Here’s where it gets interesting! So let the game begin, and the hunters in Alaska enjoy game like: moose, caribou, elk, and bear. It’s not just a delicacy; it’s a major part of many Alaskan’s daily protein, especially those who live outside of the main cities. There are not a lot of fresh, fruit and vegetables available in the winter.

Reindeer, although not native to Alaska, is also enjoyed in the form of commercially available sausage. It was brought to Alaska from Siberia in 1892 because the whale’s, which were a major part of native Alaskans diets, were becoming less and less available.
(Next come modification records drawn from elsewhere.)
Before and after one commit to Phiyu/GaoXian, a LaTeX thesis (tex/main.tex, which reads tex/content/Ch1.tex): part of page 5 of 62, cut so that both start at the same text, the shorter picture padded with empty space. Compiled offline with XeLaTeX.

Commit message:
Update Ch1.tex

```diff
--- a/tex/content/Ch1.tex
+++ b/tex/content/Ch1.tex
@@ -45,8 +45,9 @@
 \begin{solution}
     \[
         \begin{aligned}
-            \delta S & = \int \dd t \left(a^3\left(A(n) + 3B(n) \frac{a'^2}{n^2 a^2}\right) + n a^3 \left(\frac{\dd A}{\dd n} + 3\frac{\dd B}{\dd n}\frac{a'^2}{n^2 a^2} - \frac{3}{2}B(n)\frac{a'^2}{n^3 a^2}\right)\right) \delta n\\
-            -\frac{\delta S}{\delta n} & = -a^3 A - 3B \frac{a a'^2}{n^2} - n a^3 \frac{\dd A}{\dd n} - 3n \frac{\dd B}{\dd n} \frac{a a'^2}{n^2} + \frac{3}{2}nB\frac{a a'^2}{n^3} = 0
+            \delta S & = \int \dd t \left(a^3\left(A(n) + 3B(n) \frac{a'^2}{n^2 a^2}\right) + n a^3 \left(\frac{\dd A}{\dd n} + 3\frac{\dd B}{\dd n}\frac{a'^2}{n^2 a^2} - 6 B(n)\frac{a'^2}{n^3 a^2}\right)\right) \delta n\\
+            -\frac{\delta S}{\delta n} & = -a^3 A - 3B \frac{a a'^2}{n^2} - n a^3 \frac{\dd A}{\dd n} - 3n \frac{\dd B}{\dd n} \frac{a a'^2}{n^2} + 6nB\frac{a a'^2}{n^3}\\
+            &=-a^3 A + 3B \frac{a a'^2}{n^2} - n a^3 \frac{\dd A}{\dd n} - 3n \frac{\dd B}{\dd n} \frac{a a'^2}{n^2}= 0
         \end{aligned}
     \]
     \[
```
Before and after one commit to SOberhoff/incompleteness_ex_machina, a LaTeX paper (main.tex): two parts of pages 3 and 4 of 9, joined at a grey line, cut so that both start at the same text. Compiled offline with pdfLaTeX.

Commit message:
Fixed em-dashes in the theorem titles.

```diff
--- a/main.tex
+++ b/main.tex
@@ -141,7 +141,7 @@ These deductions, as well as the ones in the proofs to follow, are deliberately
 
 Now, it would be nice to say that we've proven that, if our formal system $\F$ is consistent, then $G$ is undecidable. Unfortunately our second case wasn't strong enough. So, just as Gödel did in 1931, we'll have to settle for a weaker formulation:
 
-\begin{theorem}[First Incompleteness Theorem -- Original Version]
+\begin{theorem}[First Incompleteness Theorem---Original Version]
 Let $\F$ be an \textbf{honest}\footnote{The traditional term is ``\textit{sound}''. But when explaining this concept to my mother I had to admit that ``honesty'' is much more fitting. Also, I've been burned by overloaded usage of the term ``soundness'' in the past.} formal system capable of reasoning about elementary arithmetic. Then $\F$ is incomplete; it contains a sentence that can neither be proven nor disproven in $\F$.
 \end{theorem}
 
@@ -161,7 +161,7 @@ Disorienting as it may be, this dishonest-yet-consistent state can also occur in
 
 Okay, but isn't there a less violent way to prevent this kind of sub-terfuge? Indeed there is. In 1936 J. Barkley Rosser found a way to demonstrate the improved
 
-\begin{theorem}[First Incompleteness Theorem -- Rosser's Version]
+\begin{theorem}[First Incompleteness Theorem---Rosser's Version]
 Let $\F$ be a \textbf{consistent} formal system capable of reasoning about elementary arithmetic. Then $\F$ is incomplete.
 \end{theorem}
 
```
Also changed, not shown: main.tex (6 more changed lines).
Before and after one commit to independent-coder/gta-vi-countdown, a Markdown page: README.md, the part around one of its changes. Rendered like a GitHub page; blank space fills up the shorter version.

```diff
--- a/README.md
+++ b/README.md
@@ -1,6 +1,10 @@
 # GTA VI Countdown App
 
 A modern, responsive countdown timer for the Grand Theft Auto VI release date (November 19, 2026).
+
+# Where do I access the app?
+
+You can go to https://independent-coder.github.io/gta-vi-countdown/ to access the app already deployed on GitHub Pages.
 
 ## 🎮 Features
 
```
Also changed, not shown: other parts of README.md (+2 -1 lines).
Now if you happen to go to Alaska and you happen to hear somebody call someone “sourdough” –  don’t incite a riot. They are simply using slang for a person who lives in Alaska! The explanation comes from the Klondike Gold Rush. At that time, everyone kept a pot of sourdough starter in their kitchens. By feeding the starter with a little new flour every few days, the wild yeast was kept alive and they could bake bread at any time. That bread is called sourdough bread.

So, now that you know what’s cooking in Alaska, click here for an authentic Alaskan recipe called Bouillabaisse-Alaska. Try this recipe at home!

Information about Alaskan food was taken from the Alaska Wild Berry Products website: Click here to visit their site!

Other sites: Caribou Crossing Cabins and Adventures